YOUR ASSIGNMENT: Only the number is needed: how many lines in the entries below contain the string "SimpleImputer"?
--- PROVIDED RECORDS Enclosed Below ---
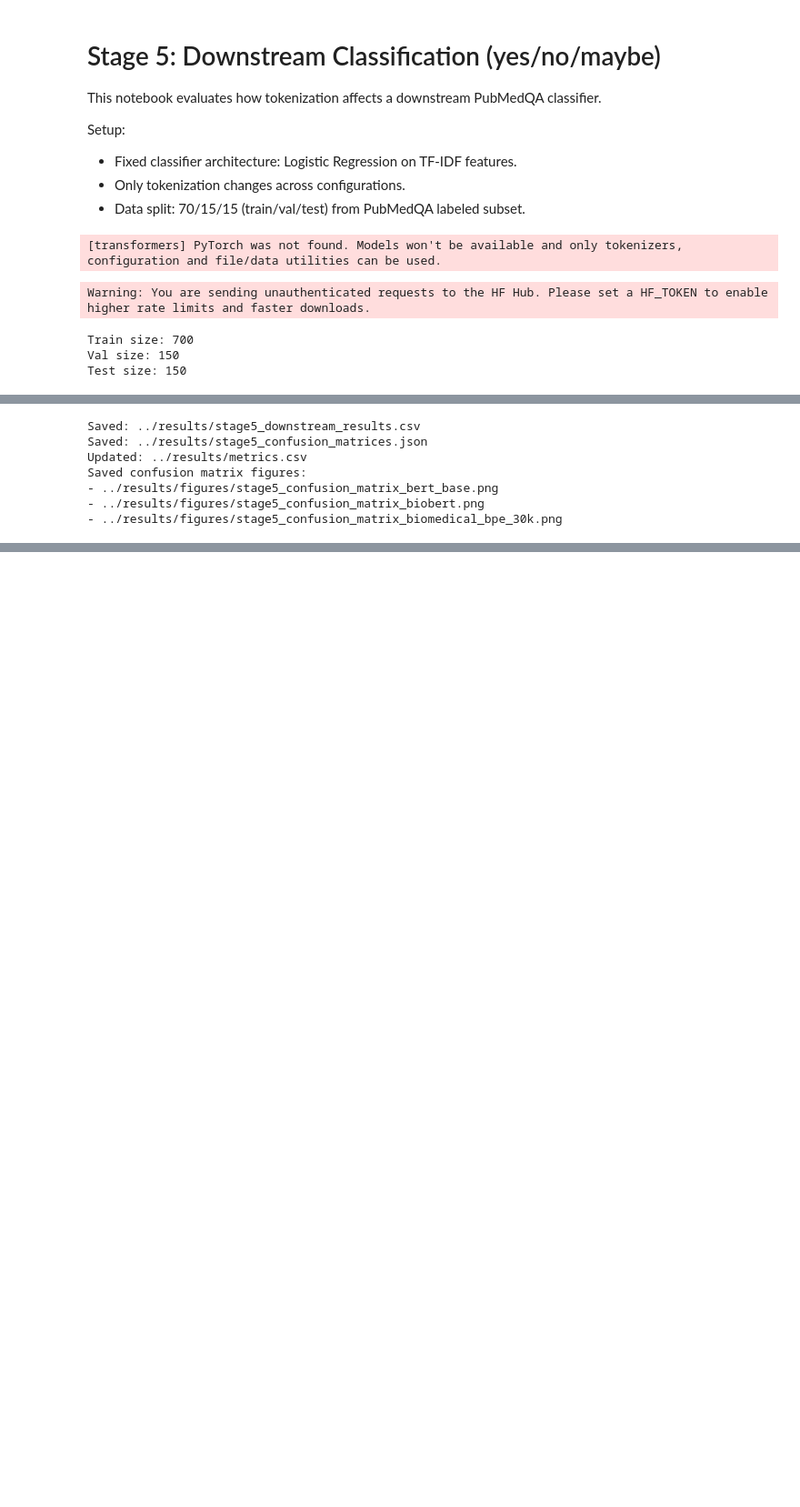
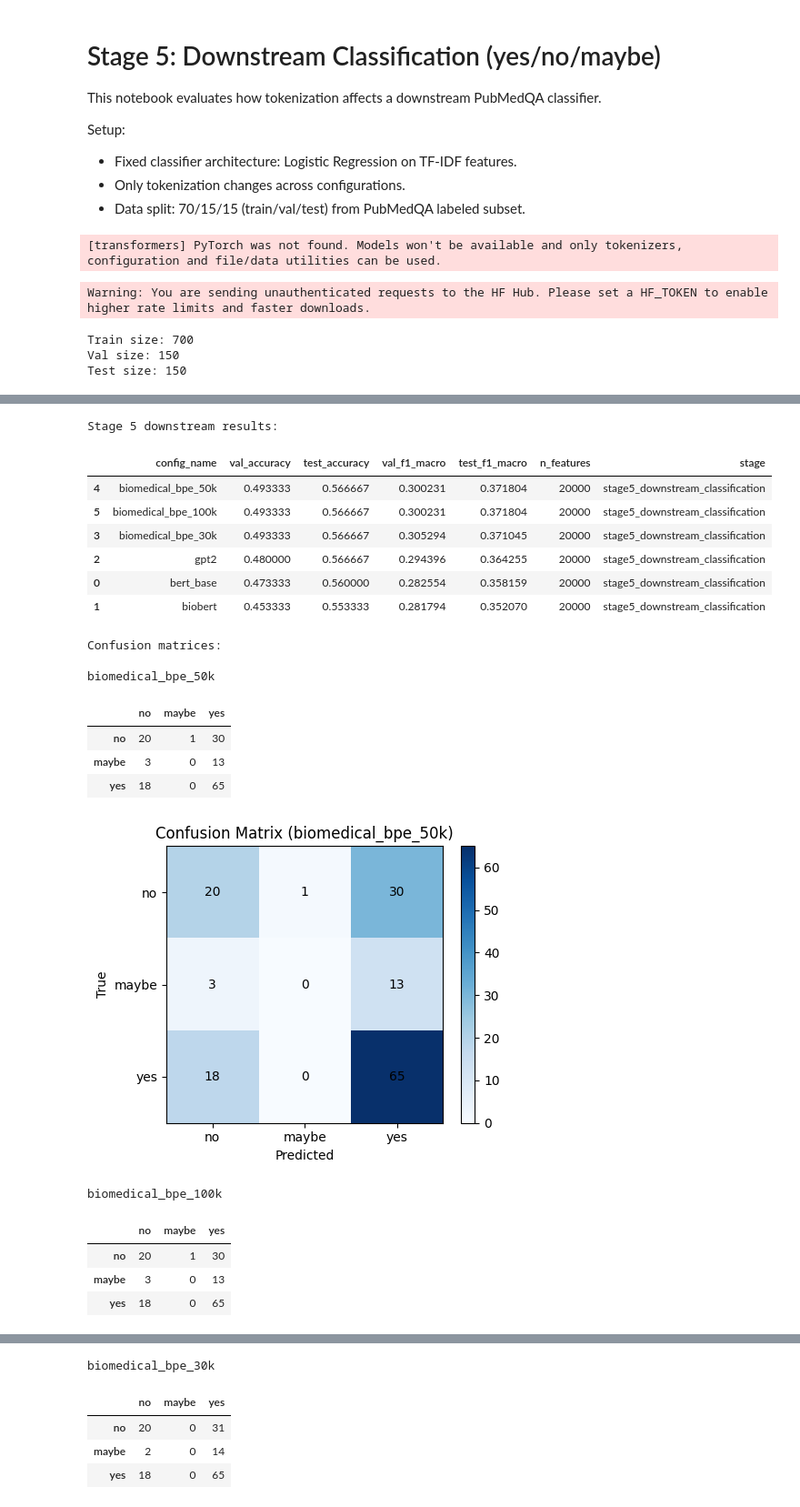
Before and after one commit to belyakova-anna/Domain-specific-Tokenization, a Jupyter notebook: notebooks/05_experiments.ipynb, the cells around one changed output, grey strips where cells are left out. Shown at 91% size. Saved outputs shown, nothing was run; the diff lists cells and outputs as text; code cells hidden in the pictures; blank space fills up the shorter version.

```diff
--- a/notebooks/05_experiments.ipynb
+++ b/notebooks/05_experiments.ipynb
@@ -214,42 +225,34 @@ results_df
 | 0 | bert_base | 0.473333 | 0.560000 | 0.282554 | 0.358159 | 20000 | stage5_downstream_classification |
 | 1 | biobert | 0.453333 | 0.553333 | 0.281794 | 0.352070 | 20000 | stage5_downstream_classification |
 # %%
-results_path = os.path.join(RESULTS_DIR, "stage5_downstream_results.csv")
-cm_path = os.path.join(RESULTS_DIR, "stage5_confusion_matrices.json")
-metrics_path = os.path.join(RESULTS_DIR, "metrics.csv")
+print("Stage 5 downstream results:")
+display(results_df)
 
-results_df.to_csv(results_path, index=False)
-
-with open(cm_path, "w", encoding="utf-8") as f:
-    json.dump(confusions, f, indent=2)
-
-# Merge short summary into global metrics table
-summary_for_metrics = results_df[["config_name", "test_accuracy", "test_f1_macro", "stage"]].rename(
-    columns={
-        "config_name": "tokenizer_name",
-        "test_accuracy": "accuracy",
-        "test_f1_macro": "f1_macro",
-    }
-)
-
-existing_metrics = pd.read_csv(metrics_path) if os.path.exists(metrics_path) and os.path.getsize(metrics_path) > 0 else pd.DataFrame()
-if not existing_metrics.empty and "stage" in existing_metrics.columns:
-    existing_metrics = existing_metrics[existing_metrics["stage"] != "stage5_downstream_classification"]
-
-final_metrics = pd.concat([existing_metrics, summary_for_metrics], ignore_index=True)
-final_metrics.to_csv(metrics_path, index=False)
-
-print(f"Saved: {results_path}")
-print(f"Saved: {cm_path}")
-print(f"Updated: {metrics_path}")
-print("Saved confusion matrix figures:")
-for p in figure_paths:
-    print(f"- {p}")
+print("\nConfusion matrices:")
+for config_name in results_df["config_name"].tolist():
+    print(f"\n{config_name}")
+    cm = np.array(confusions[config_name])
+    display(pd.DataFrame(cm, index=LABEL_NAMES, columns=LABEL_NAMES))
+    plot_confusion_matrix(cm, config_name)
 # %% [output]
-Saved: ../results/stage5_downstream_results.csv
-Saved: ../results/stage5_confusion_matrices.json
-Updated: ../results/metrics.csv
-Saved confusion matrix figures:
-- ../results/figures/stage5_confusion_matrix_bert_base.png
-- ../results/figures/stage5_confusion_matrix_biobert.png
-- ../results/figures/stage5_confusion_matrix_biomedical_bpe_30k.png
+Stage 5 downstream results:
+|  | config_name | val_accuracy | test_accuracy | val_f1_macro | test_f1_macro | n_features | stage |
+| 4 | biomedical_bpe_50k | 0.493333 | 0.566667 | 0.300231 | 0.371804 | 20000 | stage5_downstream_classification |
+| 5 | biomedical_bpe_100k | 0.493333 | 0.566667 | 0.300231 | 0.371804 | 20000 | stage5_downstream_classification |
+| 3 | biomedical_bpe_30k | 0.493333 | 0.566667 | 0.305294 | 0.371045 | 20000 | stage5_downstream_classification |
+| 2 | gpt2 | 0.480000 | 0.566667 | 0.294396 | 0.364255 | 20000 | stage5_downstream_classification |
+| 0 | bert_base | 0.473333 | 0.560000 | 0.282554 | 0.358159 | 20000 | stage5_downstream_classification |
+| 1 | biobert | 0.453333 | 0.553333 | 0.281794 | 0.352070 | 20000 | stage5_downstream_classification |
+Confusion matrices:
+
+biomedical_bpe_50k
+|  | no | maybe | yes |
+| no | 20 | 1 | 30 |
+| maybe | 3 | 0 | 13 |
+| yes | 18 | 0 | 65 |
+[figure, added]
+biomedical_bpe_100k
+|  | no | maybe | yes |
+| no | 20 | 1 | 30 |
+| maybe | 3 | 0 | 13 |
+| yes | 18 | 0 | 65 |
@@ -255,0 +260,5 @@ Saved confusion matrix figures:
+biomedical_bpe_30k
+|  | no | maybe | yes |
+| no | 20 | 0 | 31 |
+| maybe | 2 | 0 | 14 |
+| yes | 18 | 0 | 65 |
```
Also changed, not shown: parts of 5 cells of this notebook, 30 other files.
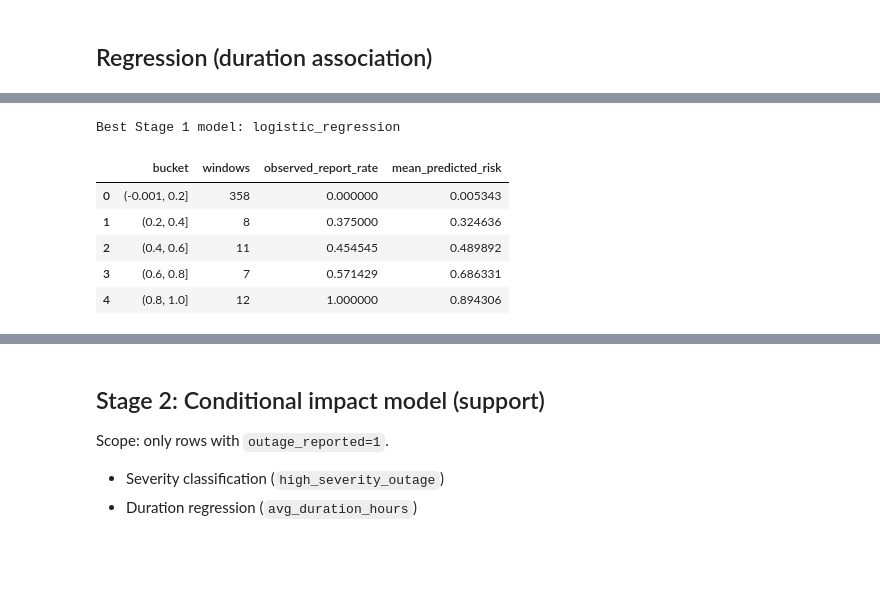
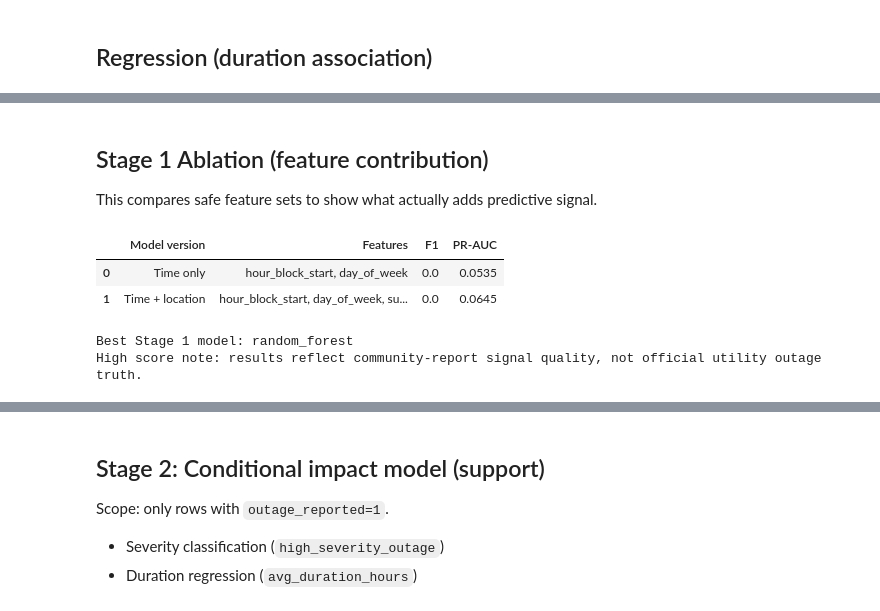
Before and after one commit to lisan-5/GridSense, a Jupyter notebook: notebooks/lisanegebriel_ethiopia_final_project.ipynb, the cells around one changed output, grey strips where cells are left out. Saved outputs shown, nothing was run; the diff lists cells and outputs as text; code cells hidden in the pictures; blank space fills up the shorter version.

```diff
--- a/notebooks/lisanegebriel_ethiopia_final_project.ipynb
+++ b/notebooks/lisanegebriel_ethiopia_final_project.ipynb
@@ -79,11 +77,12 @@ from sklearn.ensemble import RandomForestClassifier, RandomForestRegressor
 from sklearn.impute import SimpleImputer
 from sklearn.linear_model import LogisticRegression
 from sklearn.metrics import (
+    precision_recall_curve,
     accuracy_score, balanced_accuracy_score, precision_score, recall_score,
     f1_score, roc_auc_score, average_precision_score, confusion_matrix,
     mean_absolute_error, r2_score
 )
-from sklearn.model_selection import train_test_split
+from sklearn.model_selection import train_test_split, StratifiedKFold, cross_val_predict
 from sklearn.pipeline import Pipeline
 from sklearn.preprocessing import OneHotEncoder
 
@@ -92,6 +91,9 @@ pd.set_option('display.max_columns', None)
 
 ROOT = Path('..').resolve() if Path.cwd().name == 'notebooks' else Path('.').resolve()
 GITHUB_RAW_BASE = 'https://raw.githubusercontent.com/lisan-5/GridSense/main'
+
+# Stratified CV object used in Stage 1
+cv = StratifiedKFold(n_splits=5, shuffle=True, random_state=42)
 # %%
 # Self-contained data loading from GitHub raw URLs with local fallback
 community_candidates = [
@@ -392,8 +465,43 @@ plt.show()
+# %% [markdown]
+## Stage 1 Ablation (feature contribution)
+
+This compares safe feature sets to show what actually adds predictive signal.
+# %%
+ablation_specs = {
+    'Time only': ['hour_block_start','day_of_week'],
+    'Time + location': ['hour_block_start','day_of_week','sub_city'],
+}
+
+abl_rows = []
+for name, feats in ablation_specs.items():
+    X_ab = forecast_df[feats].copy()
+    num_ab = [f for f in feats if f in ['hour_block_start']]
+    cat_ab = [f for f in feats if f not in num_ab]
+    pre_ab = ColumnTransformer([
+        ('num', Pipeline([('imp', SimpleImputer(strategy='median'))]), num_ab),
+        ('cat', Pipeline([('imp', SimpleImputer(strategy='most_frequent')),('oh', OneHotEncoder(handle_unknown='ignore'))]), cat_ab)
+    ])
+    pipe_ab = Pipeline([('pre', pre_ab), ('model', LogisticRegression(max_iter=2000, random_state=42))])
+    yhat = cross_val_predict(pipe_ab, X_ab, y, cv=cv, method='predict')
+    ypr = cross_val_predict(pipe_ab, X_ab, y, cv=cv, method='predict_proba')[:,1]
+    abl_rows.append({
+        'Model version': name,
+        'Features': ', '.join(feats),
+        'F1': round(f1_score(y, yhat, zero_division=0),4),
+        'PR-AUC': round(average_precision_score(y, ypr),4),
+    })
+
+ablation_df = pd.DataFrame(abl_rows)
+ablation_df
+# %% [output]
+|  | Model version | Features | F1 | PR-AUC |
+| 0 | Time only | hour_block_start, day_of_week | 0.0 | 0.0535 |
+| 1 | Time + location | hour_block_start, day_of_week, su... | 0.0 | 0.0645 |
 # %%
 # Calibration / probability buckets for best model (by F1)
 best_name = stage1_df.iloc[0]['model']
-best_pipe = fitted[best_name]
-prob = best_pipe.predict_proba(X_test)[:,1]
+best_obj = trained[best_name]
+prob = best_obj['y_prob']
 cal_df = pd.DataFrame({'y_true': y_test.values, 'p': prob})
 cal_df['bucket'] = pd.cut(cal_df['p'], bins=[0,0.2,0.4,0.6,0.8,1.0], include_lowest=True)
 cal_tbl = cal_df.groupby('bucket').agg(
@@ -404,13 +512,10 @@ cal_tbl = cal_df.groupby('bucket').agg(
 
 print('Best Stage 1 model:', best_name)
 cal_tbl
+
+print('High score note: results reflect community-report signal quality, not official utility outage truth.')
 # %% [output]
-Best Stage 1 model: logistic_regression
+Best Stage 1 model: random_forest
+High score note: results reflect community-report signal quality, not official utility outage truth.
-|  | bucket | windows | observed_report_rate | mean_predicted_risk |
-| 0 | (-0.001, 0.2] | 358 | 0.000000 | 0.005343 |
-| 1 | (0.2, 0.4] | 8 | 0.375000 | 0.324636 |
-| 2 | (0.4, 0.6] | 11 | 0.454545 | 0.489892 |
-| 3 | (0.6, 0.8] | 7 | 0.571429 | 0.686331 |
-| 4 | (0.8, 1.0] | 12 | 1.000000 | 0.894306 |
 # %%
 # Time-based validation split (credibility check)
```
Also changed, not shown: parts of 15 cells of this notebook, 2 other files.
--- End of Enclosed PROVIDED RECORDS ---
OUTPUT FOR THIS TASK: 3